Note: As ‘overall absence’ and ‘reasons for absence’ are calculated based on the bases/counts of properly recorded responses for the relevant variables, there are small differences in the respective totals.

The study might not be generalisable to all government schools in India, as the schools were not selected randomly, and were from districts and blocks the Azim Premji Foundation works in. These include some of the most disadvantaged in the country.

Data and information about teacher absence from schools are often conflated with teacher absenteeism. Teachers might be ‘absent’ from classrooms because of several legitimate, and sometimes even useful, reasons, known as ‘teacher absence’. On the other hand, ‘teacher absenteeism’ refers to teachers being absent from school without a legitimate reason, that is, truancy. Confusing teacher absence with teacher absenteeism could lead to ineffective policy, and unfair and demotivating vilification of teachers.

Teacher absence mostly for ‘official’ reasons

Often when teachers were not present physically in the classroom, it was for official reasons, such as trainings, data collection, and authorised leave, the study found.

Official reasons for absence include ‘official academic duties’, such as trainings and cluster meetings; ‘official school administrative duties’ such as data collection, submission of reports or data related to the mid-day meal program, children with special needs, and work related to various student-incentive programs such as distribution of textbooks, and ‘official other departmental work’ which included work related to elections, census surveys etc.

Several studies have found a large difference between teacher absence and teacher absenteeism.

For instance, teacher absence was found to be 23.64%, in a 2016 World Bank Group study, while teacher absenteeism without reason was 4.7%.

Despite this, popular discourse on teacher accountability, and senior government officers, often refer to remarkably high figures of teacher absenteeism–around 25%, but sometimes even as high as 50%–without citing any research evidence.

Teachers face tough conditions in schools

On a regular school day, Hiralal, a thin man with a calm temperament, rides his motorcycle to Basarpur School, one of more than a million elementary schools in the country. Hiralal mostly reaches the school 15 minutes before the school—with 82 students in grades I to V, three full-time teachers, and one temporary teacher—starts.

Its students are mostly Kanjars, a historically nomadic community which primarily produces liquor and runs brothels, according to community members. The community finds it difficult to make their children’s education a priority, they said.

It was largely due to the efforts of Hiralal–who chiefly teaches mathematics and environmental science–that the school was set up in 2001, and has been running since then, with rising enrolment. Until a school building was sanctioned in 2007, Hiralal paid the monthly rent of Rs 200 for a school building out of his pocket.

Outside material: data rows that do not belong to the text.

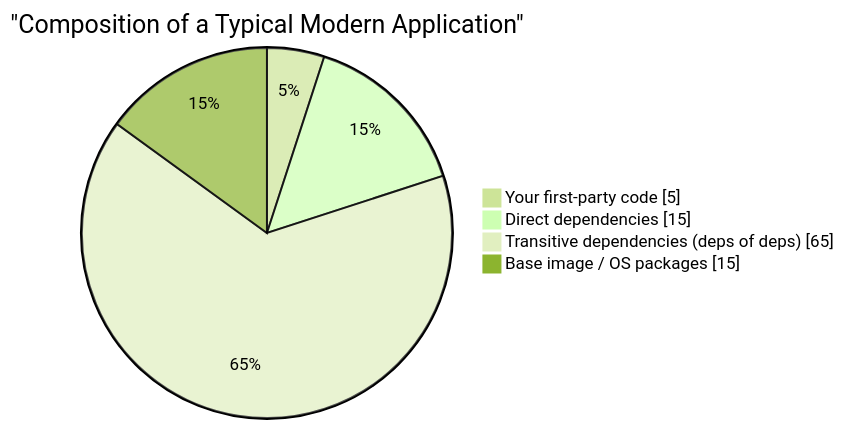
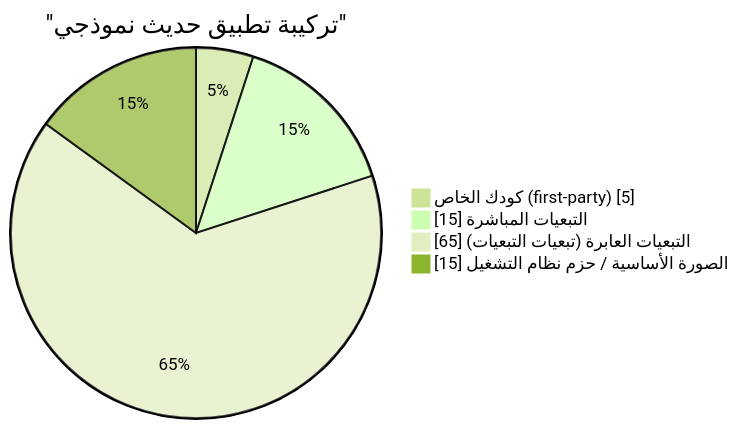
One commit to ibra-kdbra/banije changed the seventh of 11 diagrams in src/content/translate/ar/cloud-native-and-supply-chain-security-in-depth.md. Above: the diagram before and after it, drawn with Mermaid (forest theme). The commit also changed other lines of this file and 33 other files, not shown here.

````diff
--- a/src/content/translate/ar/cloud-native-and-supply-chain-security-in-depth.md
+++ b/src/content/translate/ar/cloud-native-and-supply-chain-security-in-depth.md
@@ -207,8 +207,8 @@
 ```mermaid
 pie showData
-    title "Composition of a Typical Modern Application"
-    "Your first-party code" : 5
-    "Direct dependencies" : 15
-    "Transitive dependencies (deps of deps)" : 65
-    "Base image / OS packages" : 15
+    title "تركيبة تطبيق حديث نموذجي"
+    "كودك الخاص (first-party)" : 5
+    "التبعيات المباشرة" : 15
+    "التبعيات العابرة (تبعيات التبعيات)" : 65
+    "الصورة الأساسية / حزم نظام التشغيل" : 15
 ```
````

Teachers at the school face many challenges: The school mainly targets marginalised communities who cannot provide adequate home support for their children, it doesn’t have adequate infrastructure, fewer teachers than even the number of grades in the school, and little monitoring or support by district and block-level education officers. It takes two of the teachers between one and two hours to reach school (higher commute times have been linked with greater teacher absenteeism), and still they mostly attended school regularly and punctually, and took about 11 authorised personal leaves, on average.

Should we consider the possibility that the nature of teaching itself encourages teachers to be committed and motivated, and hold themselves accountable without external monitoring, provided there is an enabling work environment that facilitates collegiality and trust?

To reduce teacher absence from classrooms, important to know why teachers are absent

Teacher absenteeism is often seen as the single most critical issue that is plaguing the government school system. For example, the government suggested biometric systems as a means to curb teacher absenteeism in its 2016-17 economic survey.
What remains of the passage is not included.